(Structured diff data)
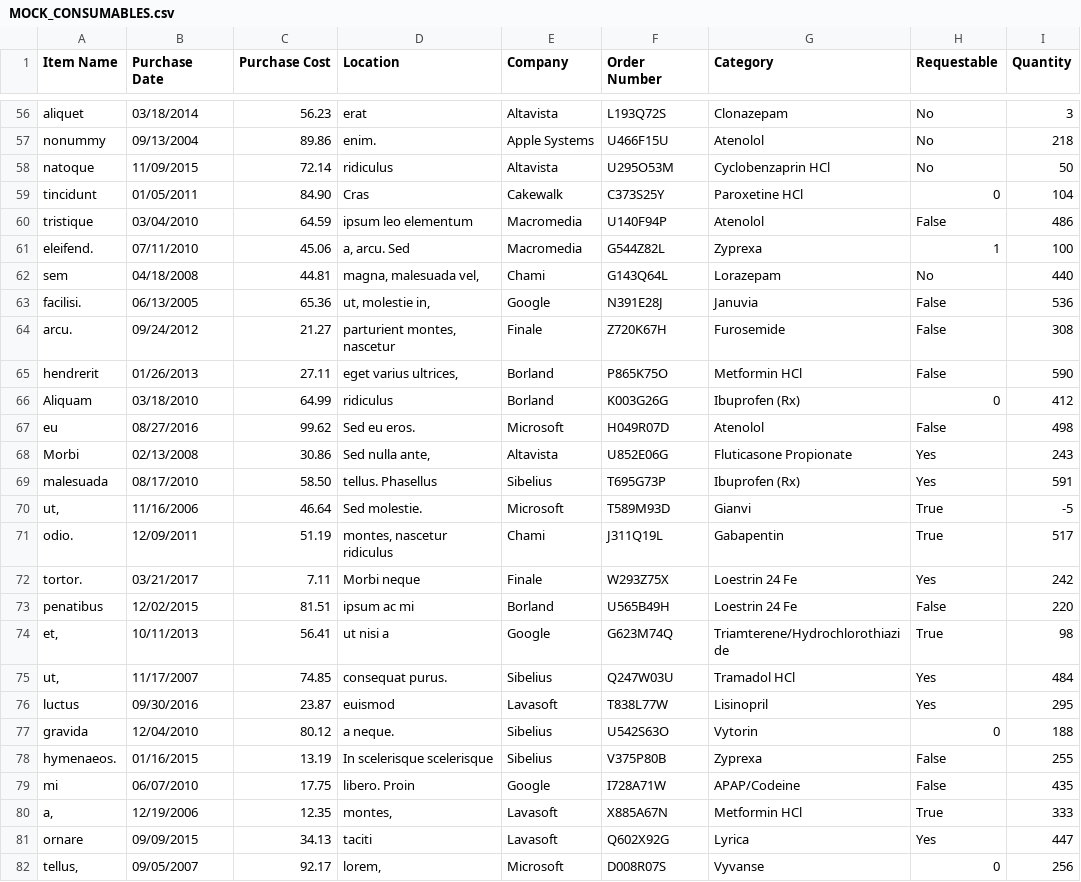
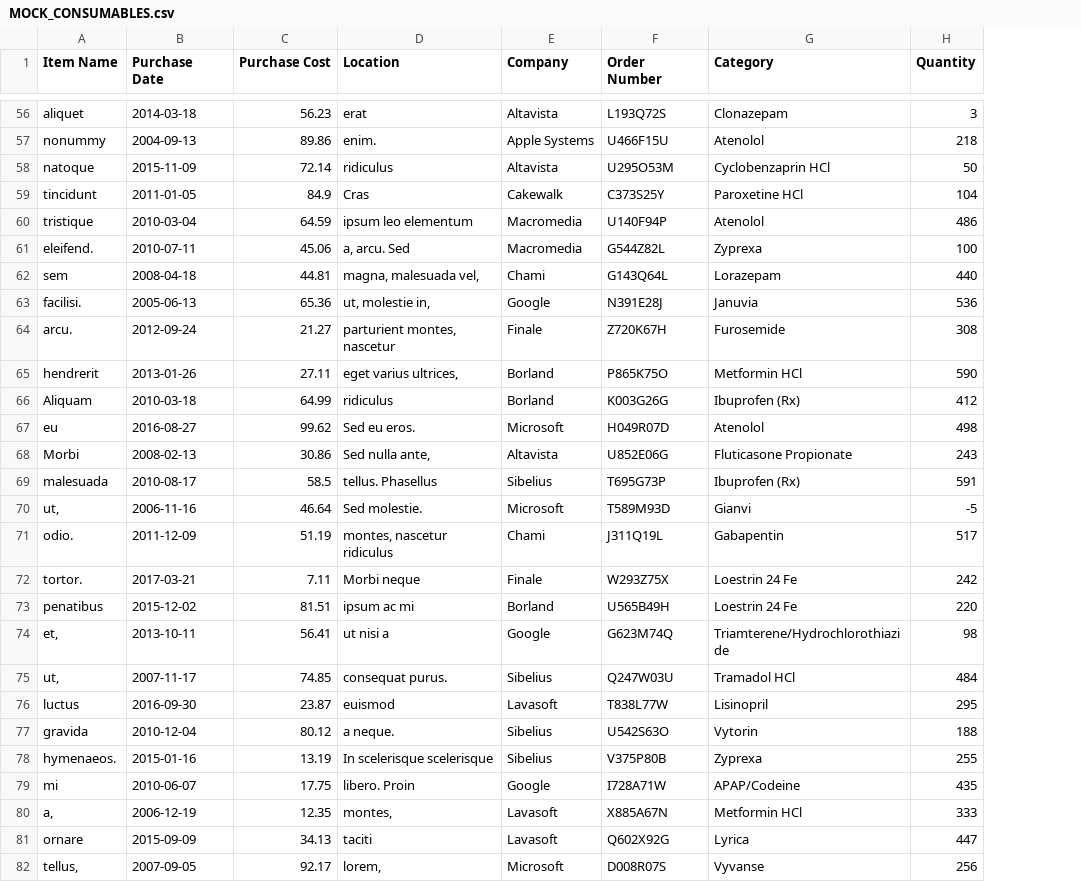
Before and after one commit to imbus/snipe-it, a CSV file: sample_csvs/MOCK_CONSUMABLES.csv, drawn as a sheet; only a part is shown, gaps mark what is left out; the diff covers the shown part only; the diff names each change by its address in the sheet, - before the commit and + after, or states it on an @@ line.

Commit message:
Removed requestable field in sample consumable CSV
Signed-off-by: snipe <snipe@snipe.net>

```diff
--- a/sample_csvs/MOCK_CONSUMABLES.csv
+++ b/sample_csvs/MOCK_CONSUMABLES.csv
-column H (Requestable), rows 56-82: No | No | No | 0 | False | 1 | No | False | False | False | 0 | False | Yes | Yes | True | True | Yes | False | True | Yes | Yes | 0 | False | False | True | Yes | 0
-B56 (Purchase Date): 03/18/2014
+B56 (Purchase Date): 2014-03-18
-B57 (Purchase Date): 09/13/2004
+B57 (Purchase Date): 2004-09-13
-B58 (Purchase Date): 11/09/2015
+B58 (Purchase Date): 2015-11-09
-B59 (Purchase Date): 01/05/2011
+B59 (Purchase Date): 2011-01-05
-C59 (Purchase Cost): 84.90
+C59 (Purchase Cost): 84.9
-B60 (Purchase Date): 03/04/2010
+B60 (Purchase Date): 2010-03-04
-B61 (Purchase Date): 07/11/2010
+B61 (Purchase Date): 2010-07-11
-B62 (Purchase Date): 04/18/2008
+B62 (Purchase Date): 2008-04-18
-B63 (Purchase Date): 06/13/2005
+B63 (Purchase Date): 2005-06-13
-B64 (Purchase Date): 09/24/2012
+B64 (Purchase Date): 2012-09-24
-B65 (Purchase Date): 01/26/2013
+B65 (Purchase Date): 2013-01-26
-B66 (Purchase Date): 03/18/2010
+B66 (Purchase Date): 2010-03-18
-B67 (Purchase Date): 08/27/2016
+B67 (Purchase Date): 2016-08-27
-B68 (Purchase Date): 02/13/2008
+B68 (Purchase Date): 2008-02-13
-B69 (Purchase Date): 08/17/2010
+B69 (Purchase Date): 2010-08-17
-C69 (Purchase Cost): 58.50
+C69 (Purchase Cost): 58.5
-B70 (Purchase Date): 11/16/2006
+B70 (Purchase Date): 2006-11-16
-B71 (Purchase Date): 12/09/2011
+B71 (Purchase Date): 2011-12-09
-B72 (Purchase Date): 03/21/2017
+B72 (Purchase Date): 2017-03-21
-B73 (Purchase Date): 12/02/2015
+B73 (Purchase Date): 2015-12-02
-B74 (Purchase Date): 10/11/2013
+B74 (Purchase Date): 2013-10-11
-B75 (Purchase Date): 11/17/2007
+B75 (Purchase Date): 2007-11-17
-B76 (Purchase Date): 09/30/2016
+B76 (Purchase Date): 2016-09-30
-B77 (Purchase Date): 12/04/2010
+B77 (Purchase Date): 2010-12-04
-B78 (Purchase Date): 01/16/2015
+B78 (Purchase Date): 2015-01-16
-B79 (Purchase Date): 06/07/2010
+B79 (Purchase Date): 2010-06-07
-B80 (Purchase Date): 12/19/2006
+B80 (Purchase Date): 2006-12-19
-B81 (Purchase Date): 09/09/2015
+B81 (Purchase Date): 2015-09-09
-B82 (Purchase Date): 09/05/2007
+B82 (Purchase Date): 2007-09-05
```
Also changed, not shown: 76 edited cells elsewhere in this file.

§ Exercise description
Omit every picture, and please return the entries exactly from the first line through the line with "Removed requestable field", both included.

§ Answer to the exercise
Before and after one commit to imbus/snipe-it, a CSV file: sample_csvs/MOCK_CONSUMABLES.csv, drawn as a sheet; only a part is shown, gaps mark what is left out; the diff covers the shown part only; the diff names each change by its address in the sheet, - before the commit and + after, or states it on an @@ line.

Commit message:
Removed requestable field in sample consumable CSV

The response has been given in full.